The basic fallacy (lie?) is that socialism and communism are the same thing. And that fallacy (lie?) can exist because we do not have a well-informed electorate who can spot it at the telling, and we do not have a political climate where we can have a rational discourse about the distinctions between definitions of words like “communist” and “socialist.” Further, we live in a society where the precise meaning of words is much less important to us than their emotional connotations.
To complicate the issue even further, Sanders is not even a “socialist,” he is a “democratic socialist.” The distinction is more than a matter of splitting hairs. But none of that matters if all people hear is communist! The corporate interests of the day called FDR a communist too. You don’t hear that much any longer. Bernie Sanders’ proposals are arguably less “socialist” than the New Deal, and that legislation set America up for 30+ years of economic prosperity.
It would seem that it might have been much easier for all concerned if Sanders had never entered the race with the democratic socialist label in the first place. He could have presented himself as a progressive Democrat and a firm believer in the basic tenets of capitalism (which he is). But it wouldn’t have mattered. He would still have been attacked as a communist by those on the right because it is a tried and true tactic in the political arena.
We are beginning to hear a great deal about finding “common ground,” and we will be hearing a great deal more about that from the progressive left over the course of this election cycle. I have seen precious little about how to actually do it, though.
How do we engage in rational discourse with someone who hates our guts, thinks we are saying something we are not saying (and that works both ways), and might not know the difference between a logical argument and an emotional rant?
I would submit that we cannot maintain that someone is an enemy and still have a conversation. We negotiate with an enemy. We surrender or accept surrender with an enemy. In order to have a rational conversation we have to give up the idea of enemies.
We will never overcome cognitive dissonance and years of cultural conditioning by arguing ideology.
Forget about finding common “ground” in ideology and develop a commonality of language.

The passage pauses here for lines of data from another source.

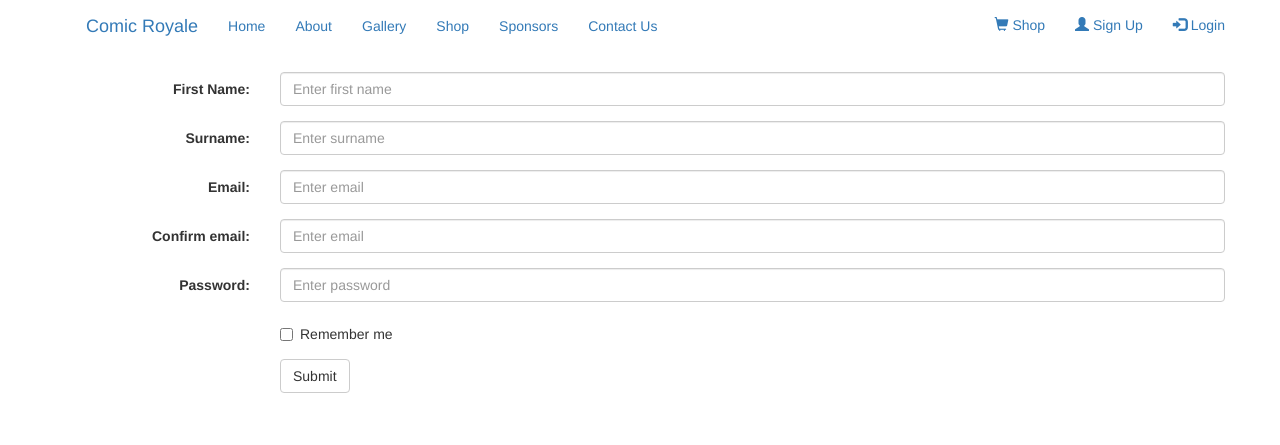
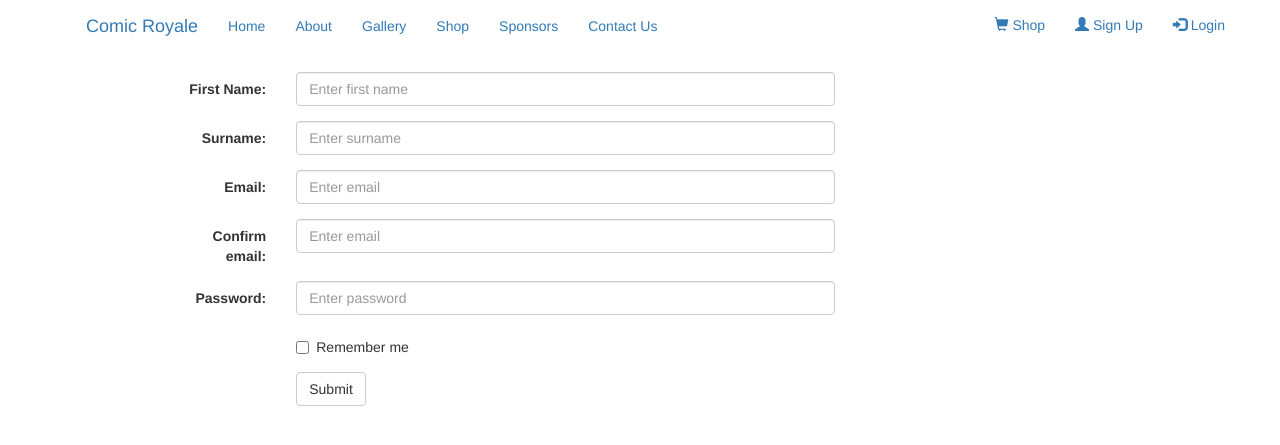
Before and after one commit to IanMok/BetaWolfSquadron, a PHP site: page /registration.php in a window 1280 px wide. Shown: the top 445 px of the page. Run offline with PHP 8.4, Linux system fonts and the light colour scheme.

Commit message:
Update registration.php

```diff
--- a/Views/registration.php
+++ b/Views/registration.php
@@ -47,7 +47,9 @@
 </div>
 </div>
 <div class="container">
-
+ <div class="row">
+ <div class="col-sm-1"></div>
+ <div class="col-sm-7">
  <!-- Registration form; validate each field using regEx onSubmit-->
  <form class="form-horizontal" name=registrationForm onsubmit=return(validateFields());>
     <div class="form-group">
@@ -98,8 +100,9 @@
       </div>
     </div>
  </form>
-
+  </div>
 </div>
 </div>
+	</div>
 </body>
 </html>
```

If we can have a conversation where we agree on how the words communist, socialist, and democratic socialist are actually defined for this and future conversation, we will have robbed those words of much of their emotional impact. We can no longer simply react because we have now invested time and energy into going beyond the emotional response through rational discourse. We need make no value judgements to define our terms. We need only talk to each other.
Agree on what words mean. Use language precisely. That’s where we start.
Because “If as one people speaking the same language (we) have begun to do this, then nothing (we) plan to do will be impossible for (us).”
Your Humble Servant,
Roger A. Shipley, The Willowbrook Curmudgeon